Not only did Obama think lethargic economic growth was America’s “new normal,” he didn’t even think it was possible for some jobs to return to the U.S. Following the recession, many American companies either automated away jobs or sent them overseas. When asked about this, Obama claimed Trump would need a “magic wand” to get those jobs back.
Watch Obama’s comments:
— PBS NewsHour (@NewsHour) June 2, 2016
“[When Trump says] he’s gonna bring all these jobs back. Well, how exactly are you going to do that? What are you going to do? There’s no answer to it. He just says, ‘I’m going to negotiate a better deal.’ How exactly are you going to negotiate that? What magic wand do you have?”

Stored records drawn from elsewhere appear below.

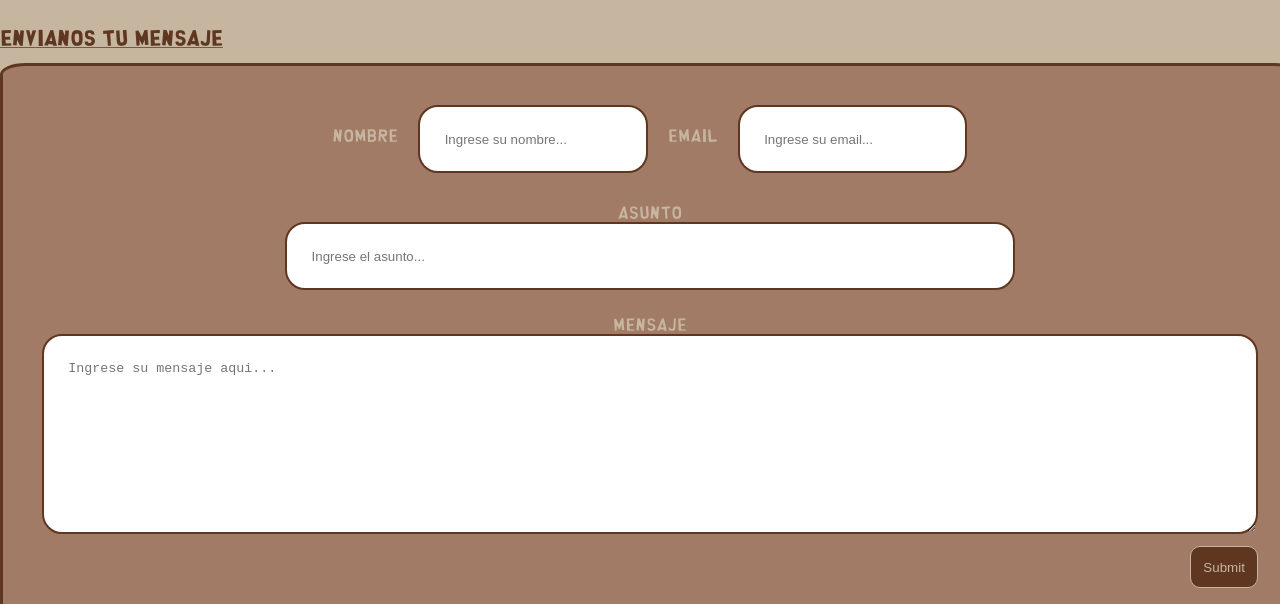
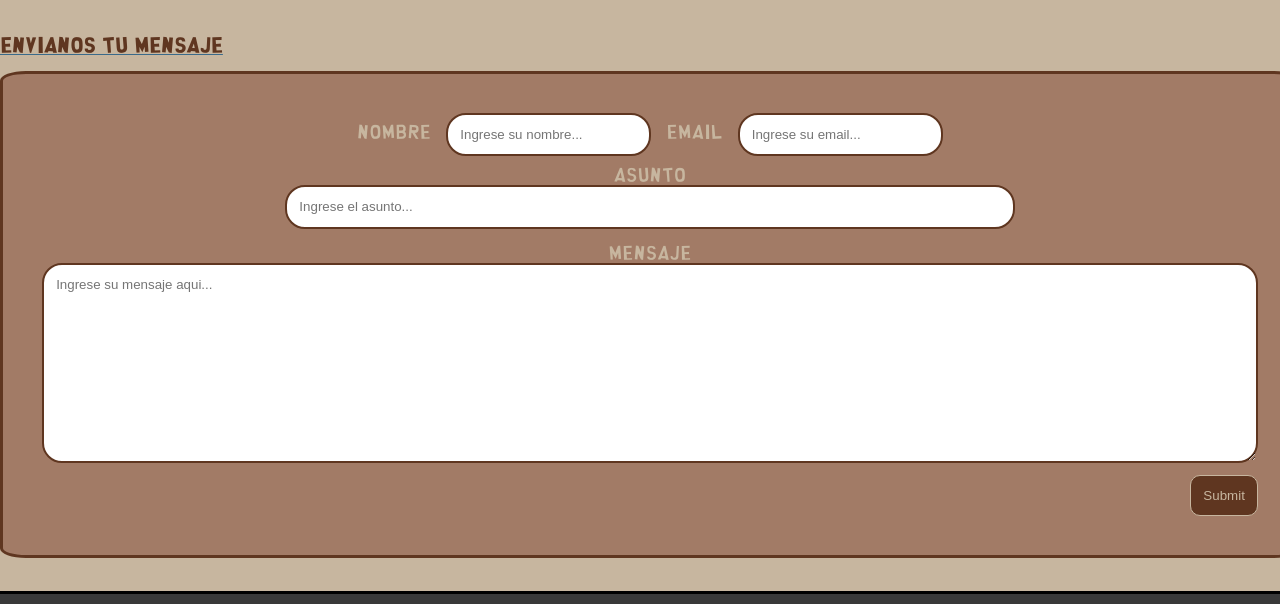
Before and after one commit to matiballin/Pagina-South-Park, a plain HTML site: page contacto.html in a window 1280 px wide. Shown: the part 91-695 px from the top of the page. Drawn offline with Linux system fonts and the light colour scheme.

Commit message:
0.8.3 (ARREGLO TAMAÑOS FORM)
-QUEDA ARREGLAR CURIOSIDADES, TEMPORADAS Y SERIE

-REVISAR CODIGO CON CESAR

-DISEÑAR LA PAGINA DE ERROR (VERIFICAR SI ANDA) Y LA DE CONFIRMACION DE FORMULARIO

-USAR FIGURE

```diff
--- a/estilos/Contacto.css
+++ b/estilos/Contacto.css
@@ -3,7 +3,8 @@ article {
 }
 
 span {
-padding-top: 2%;
+padding-top: 1%;
+font-size: 18px;
 }
 
 .contenedorformgeneral {
@@ -15,13 +16,12 @@ padding-top: 2%;
     flex-direction: row;
     font-family: South-Park;
     color: #c7b69f;
-    margin-bottom: 10px;
     justify-content: center;
-    gap: 20px;
+    gap: 15px;
 }
 
 .contenedorform1 input {
-    padding: 2%;
+    padding: 1%;
     border: 2px solid #5f3620;
     border-radius: 20px;
 }
@@ -38,7 +38,7 @@ padding-top: 2%;
 .contenedorform2 input {
     align-content: center;
     width: 60%;
-    padding: 2%;
+    padding: 1%;
     border: 2px solid #5f3620;
     border-radius: 20px;
 }
@@ -46,9 +46,10 @@ padding-top: 2%;
 .contenedorform2 textarea {
     width: 100%;
     height:200px;
-    padding: 2% 2% 2%;
+    padding: 1%;
     border: 2px solid #5f3620;
     border-radius: 20px;
+    font-family: sans-serif;
 }
 
 .contenedorform3 {
@@ -63,6 +64,7 @@ padding-top: 2%;
     background-color: #5f3620;
     border: 1px solid #c7b69f;
     border-radius: 10px;
+    cursor: pointer;
 }
 
 fieldset {
```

Under Trump, manufacturing jobs that needed a “magic wand” to return grew at a rate of 714 percent faster than the did under Obama, as IJR reported.
Trump’s policies have made the economy stronger.
While there are several individual statistics to point to as evidence that Trump has improved the economy in one area or another, it really matters what policies he specifically passed to improve the economy.
Trump has focused on two major areas to improve the economy: regulations and taxes.
For every new business regulation added by the Trump administration, the president vowed to remove two that he found to be unnecessary — a goal he’s outpaced since taking office.
As for taxes, the Republican-led Tax Cuts and Jobs Act of 2017 cut corporate tax rates — which were the highest in the world prior to Trump taking office. Following the tax cuts, more than 800 U.S. companies announced they would be investing in their company with their newly saved tax dollars, including offering wage increases and bonuses to their employees.
While general trends of declining unemployment and increasing jobs were consistent under Obama and Trump, there are several economic metrics that turned around in direct response to Trump’s economic plans. As NPR noted in a report on Trump’s economy, blue-collar jobs, business investment, and small business optimism all skyrocketed when Trump took office.
Obama may have started the economic recovery following the 2008 recession, but to say the current economic boom is just a continuation of that success that was not motivated by Trump’s policies is misleading at its best and partisan lie at its worst.
Please note: This is a commentary piece. The views and opinions expressed within it are those of the author only and do not necessarily reflect the editorial opinion of IJR.